The Modern Dobsonian
 

Would you like to learn the fine points of building everything from light-weight giant Dobsonians to tiny travel scopes, and to help keep you from making expensive mistakes? Look no farther. TMD has been constantly updated so  your next project will be a success - and not an old-fashioned heavy dinosaur! Order your copy today!

This 16" is one of five built in 2010. They weigh 68 pounds and fold up to fit into a small storage bay of our motorhome. Now that is a travel scope!

Travel Scopes

Tom Clark pioneered these fold-up designs where all the parts nest inside of each other for easy transportation and storage. The mounts are rock solid, while being easy and fast to assemble.

This 18" f/5 was built for a trip to the southern hemisphere in 1994. Total weight is 97 pounds. We observed with it from Lake Titacaca in Bolivia, at an altitude of 12,800 feet. What views!

Nesting Design for Portability

Large Telescopes


Tom built The Yard Scope in 1992 and it was one of the largest amateur instruments in the world at that time. The 36" f/5 mirror is one yard in aperture - thus the name.

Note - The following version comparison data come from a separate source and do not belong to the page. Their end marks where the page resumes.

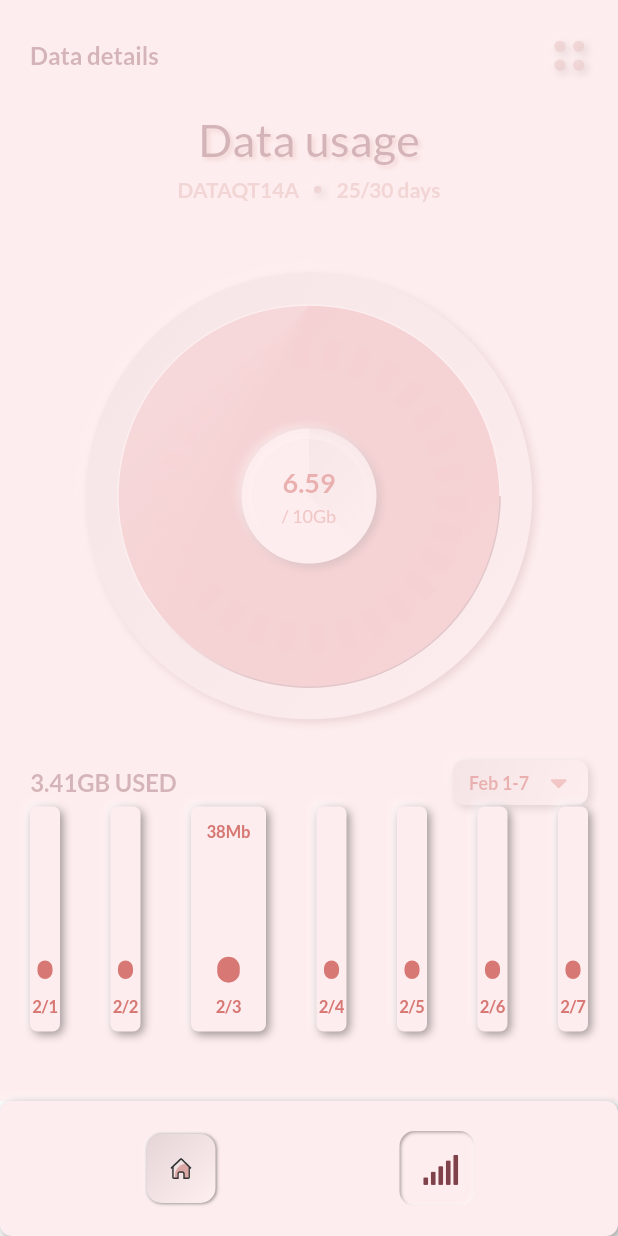
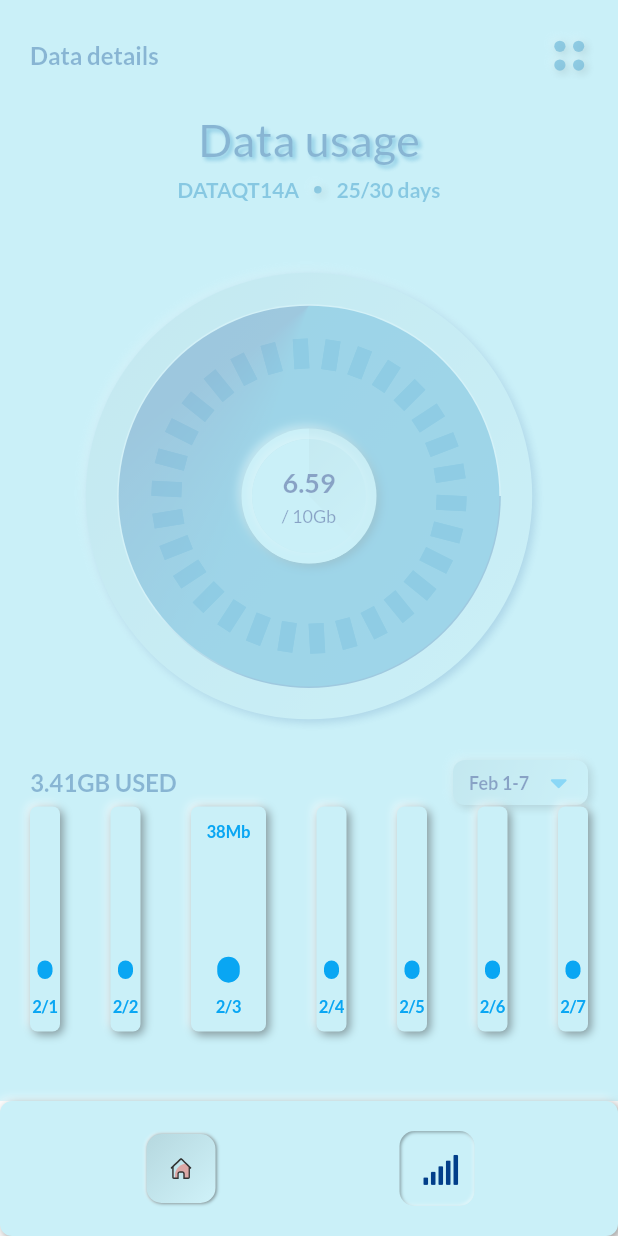
Before and after one commit to nayakastha/data-viewer, a Flutter app: the screen it shows after launch, after a tap on an icon or button, on a phone screen of 412 x 824 dp. Run offline on Flutter 3.47's test engine with Material 2 defaults, Android fonts, the light colour scheme and no system bars; drawn by our look-alikes of flutter_neumorphic; our stand-ins replace flutter_svg, font_awesome_flutter, google_fonts, lottie; statements that could not run were skipped.

Commit message:
minor fixes

```diff
--- a/DataSave/lib/core/colors.dart
+++ b/DataSave/lib/core/colors.dart
@@ -1,7 +1,7 @@
 import 'package:flutter/material.dart';
 
-const kSwatch1 = Color(0xffd77874);
-const kSwatch2 = Color(0xffFEEDEE);
-const kSwatch3 = Color(0xffdca8a6);
-const kSwatch4 = Color(0xffc03631);
-const kSwatch5 = Color(0xff7F424A);
+const kSwatch1 = Color(0xff09A6F3);
+const kSwatch2 = Color(0xffcaf0f8);
+const kSwatch3 = Color(0xff0077b6);
+const kSwatch4 = Color(0xff03045e);
+const kSwatch5 = Color(0xff023e8a);
--- a/DataSave/lib/presentation/widgets/big_arc_painter.dart
+++ b/DataSave/lib/presentation/widgets/big_arc_painter.dart
@@ -11,10 +11,7 @@ class BigArcPainter extends CustomPainter {
   void paint(Canvas canvas, Size size) {
     const Gradient outerGradient = SweepGradient(
       center: Alignment.topCenter,
-      colors: <Color>[
-        Color(0xffDD767B),
-        Color(0xffE8969B),
-      ],
+      colors: <Color>[kSwatch3, kSwatch5],
       stops: [
         0.3,
         0.4,
--- a/DataSave/lib/presentation/widgets/data_bar_chart.dart
+++ b/DataSave/lib/presentation/widgets/data_bar_chart.dart
@@ -175,7 +175,7 @@ class DataPieChart extends StatelessWidget {
                     Text(
                       '/ 10Gb',
                       style: TextStyle(
-                          color: kSwatch1,
+                          color: kSwatch4,
                           fontSize: 12,
                           fontWeight: FontWeight.normal),
                     ),
--- a/DataSave/lib/presentation/widgets/fade_animations.dart
+++ b/DataSave/lib/presentation/widgets/fade_animations.dart
@@ -50,24 +50,12 @@ class _FadeFromUpAnimationState extends State<FadeFromUpAnimation>
       );
     }
 
-    AnimationController _currentController() {
-      switch (widget.endController.status == AnimationStatus.forward) {
-        case true:
-          return widget.endController;
-
-          break;
-        default:
-          return widget.startController;
-      }
-    }
-
     return SlideTransition(
         position: _animation,
         child: Opacity(
           opacity: Tween(begin: 0.0, end: 1.0)
               .animate(CurvedAnimation(
-                  parent: widget.startController,
-                  curve: Curves.easeOut))
+                  parent: widget.startController, curve: Curves.easeOut))
               .value,
           child: widget.child,
         ));
--- a/DataSave/lib/presentation/widgets/gear_painter.dart
+++ b/DataSave/lib/presentation/widgets/gear_painter.dart
@@ -1,6 +1,7 @@
 import 'dart:math';
 import 'dart:ui';
 
+import 'package:data_save/core/colors.dart';
 import 'package:flutter/material.dart';
 
 class GearPainter extends CustomPainter {
@@ -11,7 +12,7 @@ class GearPainter extends CustomPainter {
   void paint(Canvas canvas, Size size) {
     final Paint tickPaint = Paint()
       ..strokeCap = StrokeCap.butt
-      ..color = const Color(0xffF5D4D6);
+      ..color = kSwatch3;
     double tickMarkLength;
     final double angle = pi / 15;
     final radius = size.width / 2;
--- a/DataSave/lib/presentation/widgets/sim_card_widget.dart
+++ b/DataSave/lib/presentation/widgets/sim_card_widget.dart
@@ -42,7 +42,7 @@ class SIMCardWidget extends StatelessWidget {
                         '5G/4G',
                         style: TextStyle(
                             fontSize: 12,
-                            color: kSwatch1,
+                            color: kSwatch4,
                             fontWeight: FontWeight.normal),
                       ),
                       const Spacer(),
```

The 540 pound monster is one of the most famous amateur telescopes ever built. The 360 pound 36" f4.5 Yard Scope II was built in 1998 and used at the author's home in Chiefland, FL until replaced with a 42" in 2003.

Order your copy of The Modern Dobsonian today, and learn from the author's 25 years of experience in building telescopes.


Tom Clark

13720 Butterfield Trail NW

Deming, NM  88030



Medium Size Telescopes


The most popular amateur scopes are the 12-20" sizes. Under the name Tectron Telescopes, Tom Clark has built nearly 200 telescopes for customers around the world. On the left is an early 25" f/5 that weighed 250 pounds. Below is the 24" f/4.5 that replaced it when we started building ultra-lights. This 24" f4.5 only weighs 160 pounds, yet is ultra-stable. It folds up into a 30x30x24" box for traveling. Two of the 24s could easily fit into a minivan.

Here is the author with a 32"

f/4.5. It features a removable mirror box to make set up very easy. This scope could be set up with two guys in less than 10 minutes. Any scope that is easy to transport and set up is one that will be used a lot.

Above is Tom's 24' home-made dome that is on the edge of the club observing field in Chiefland, FL. The scope is a 42" f/4. It is 14' long, weighs 1600 pounds, and has a go-to drive to make observing from inside the dome a pleasure.  This telescope was moved to the fabulous skies of New Mexico in 2012.

This 10" f/5.6 weighs 56 pounds and isn't a lot bigger than the 8", yet provides excellent views. TMD shows the construction of my 18x18x20" 12" f/6 that only weighs 54 pounds. Can you imagine an 8" f/6 that only weighs 25 pounds and folds up into a 12x12x13" box? Here are the photos.

Tom's workshop in 1992 with six 15" f/5s under construction. Tom retired from telescope production in 1999 and no longer takes orders for telescopes. He still builds scopes and observatories for his own enjoyment.

First published in 1992   

Now in the Fifth Edition - revised in 2010 

8.5" x 11"  92 pages

$20 shipping to your US address.

The Yard Scope 36" f/5

The Yard Scope II  36" f/4.5

24" f4.5

8" f/6

6" f/8

Above and below are Tom's personal scopes. The 8" and 12" fold up so small that they can be carried anywhere. The 24" is used in our yard in New Mexico, and taken to star parties around the country. Compare the size of the non-folding 6" f/8 with the folded up 8" f/6, 12" f/6, and 24" f/4.5.  The cart the scope is sitting  on allows the author to easily load  the scope into his van by himself for trips to star parties.

12" f/6

24" f4.5 at the Winter Star Party

16" f/4.5 and 24" f4.5 set up at 8400' in Colorado

Learn to design and build your large Dobsonian so that it will be extremely light for it's size, provide the best images possible, balance without counterweights, and fold up into the smallest package possible for transportation and storage. No one else offers these features…

Old fashion telescopes take a lot of room for storage between observing sessions.  Here in one small corner of the author's garage , sitting on mobile carts, (from L-R) are a  12" f/6, a 10" f/6. an 8" f/6, and a 24" f/4.5. Sitting on top of the 24" is the eyepiece box used for traveling. So how much room does your current scope take up?

The author's 160 pound 24" f4.5 is shown folded up in the photo above, and on the left is a photo of it assembled. The scope folds up to 24" high, and 31" square. It will fit in nearly any hatchback. Several of them could fit into our mini-van. Set up only takes a few minutes, and the views through it are absolutely stunning.

Sold out and out of print. Thanks for 23 years of printing.